● **Task description**
Give back each line of the listing below that contains the string "Starting".

※ ※ ※

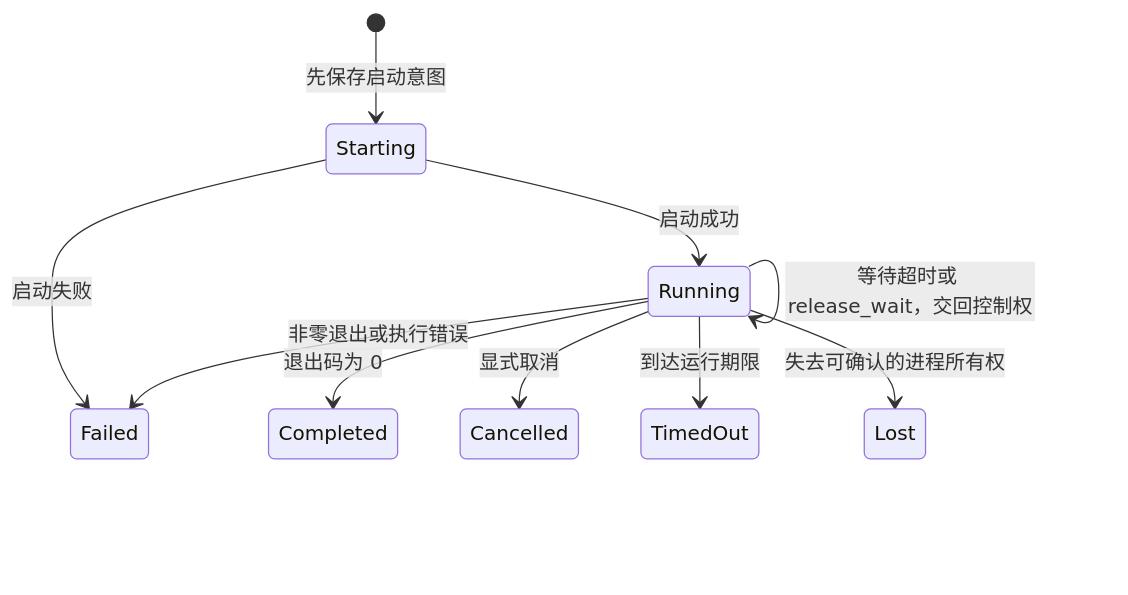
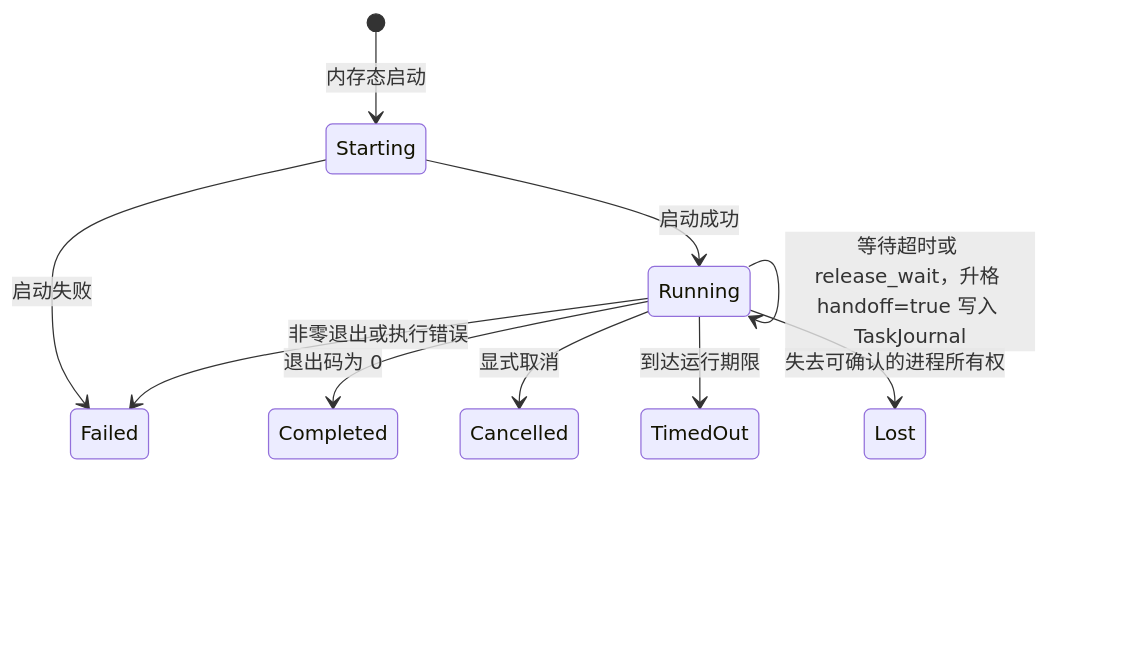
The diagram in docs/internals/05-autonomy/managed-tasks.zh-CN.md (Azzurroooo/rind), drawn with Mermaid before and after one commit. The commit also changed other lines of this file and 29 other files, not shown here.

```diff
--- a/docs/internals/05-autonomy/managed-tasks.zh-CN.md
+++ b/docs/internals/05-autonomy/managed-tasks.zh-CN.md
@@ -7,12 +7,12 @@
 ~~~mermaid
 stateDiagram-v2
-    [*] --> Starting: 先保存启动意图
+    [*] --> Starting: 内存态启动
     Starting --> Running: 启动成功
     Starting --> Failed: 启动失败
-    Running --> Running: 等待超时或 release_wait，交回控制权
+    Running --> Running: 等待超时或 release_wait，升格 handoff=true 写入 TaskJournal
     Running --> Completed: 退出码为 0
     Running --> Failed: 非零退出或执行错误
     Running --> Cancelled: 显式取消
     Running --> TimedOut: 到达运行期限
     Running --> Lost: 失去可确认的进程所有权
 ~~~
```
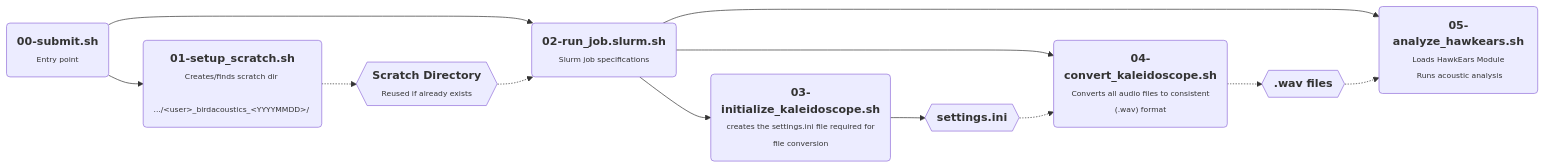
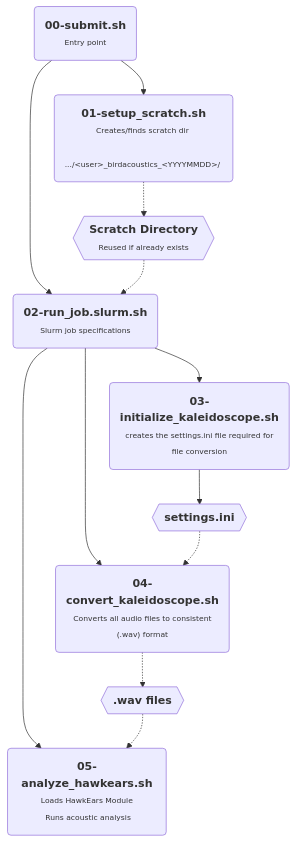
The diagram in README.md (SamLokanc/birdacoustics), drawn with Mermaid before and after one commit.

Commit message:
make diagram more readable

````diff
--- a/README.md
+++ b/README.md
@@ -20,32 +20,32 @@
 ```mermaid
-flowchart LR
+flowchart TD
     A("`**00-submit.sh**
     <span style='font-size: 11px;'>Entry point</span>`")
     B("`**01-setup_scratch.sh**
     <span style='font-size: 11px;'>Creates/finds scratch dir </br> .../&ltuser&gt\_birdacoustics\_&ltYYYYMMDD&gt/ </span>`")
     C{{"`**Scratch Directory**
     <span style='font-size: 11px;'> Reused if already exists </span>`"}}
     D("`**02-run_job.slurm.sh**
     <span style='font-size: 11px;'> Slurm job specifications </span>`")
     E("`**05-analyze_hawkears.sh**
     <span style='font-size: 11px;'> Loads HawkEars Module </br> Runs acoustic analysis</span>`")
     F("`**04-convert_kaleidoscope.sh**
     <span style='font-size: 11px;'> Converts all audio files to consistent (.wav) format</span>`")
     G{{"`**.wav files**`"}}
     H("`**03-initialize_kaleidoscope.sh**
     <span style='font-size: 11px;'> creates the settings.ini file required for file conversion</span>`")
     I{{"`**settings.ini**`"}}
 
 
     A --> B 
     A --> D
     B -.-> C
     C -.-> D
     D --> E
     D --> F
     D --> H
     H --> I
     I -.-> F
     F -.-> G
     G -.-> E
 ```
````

※ ※ ※

● **Response below**
-    [*] --> Starting: 先保存启动意图
+    [*] --> Starting: 内存态启动
     Starting --> Running: 启动成功
     Starting --> Failed: 启动失败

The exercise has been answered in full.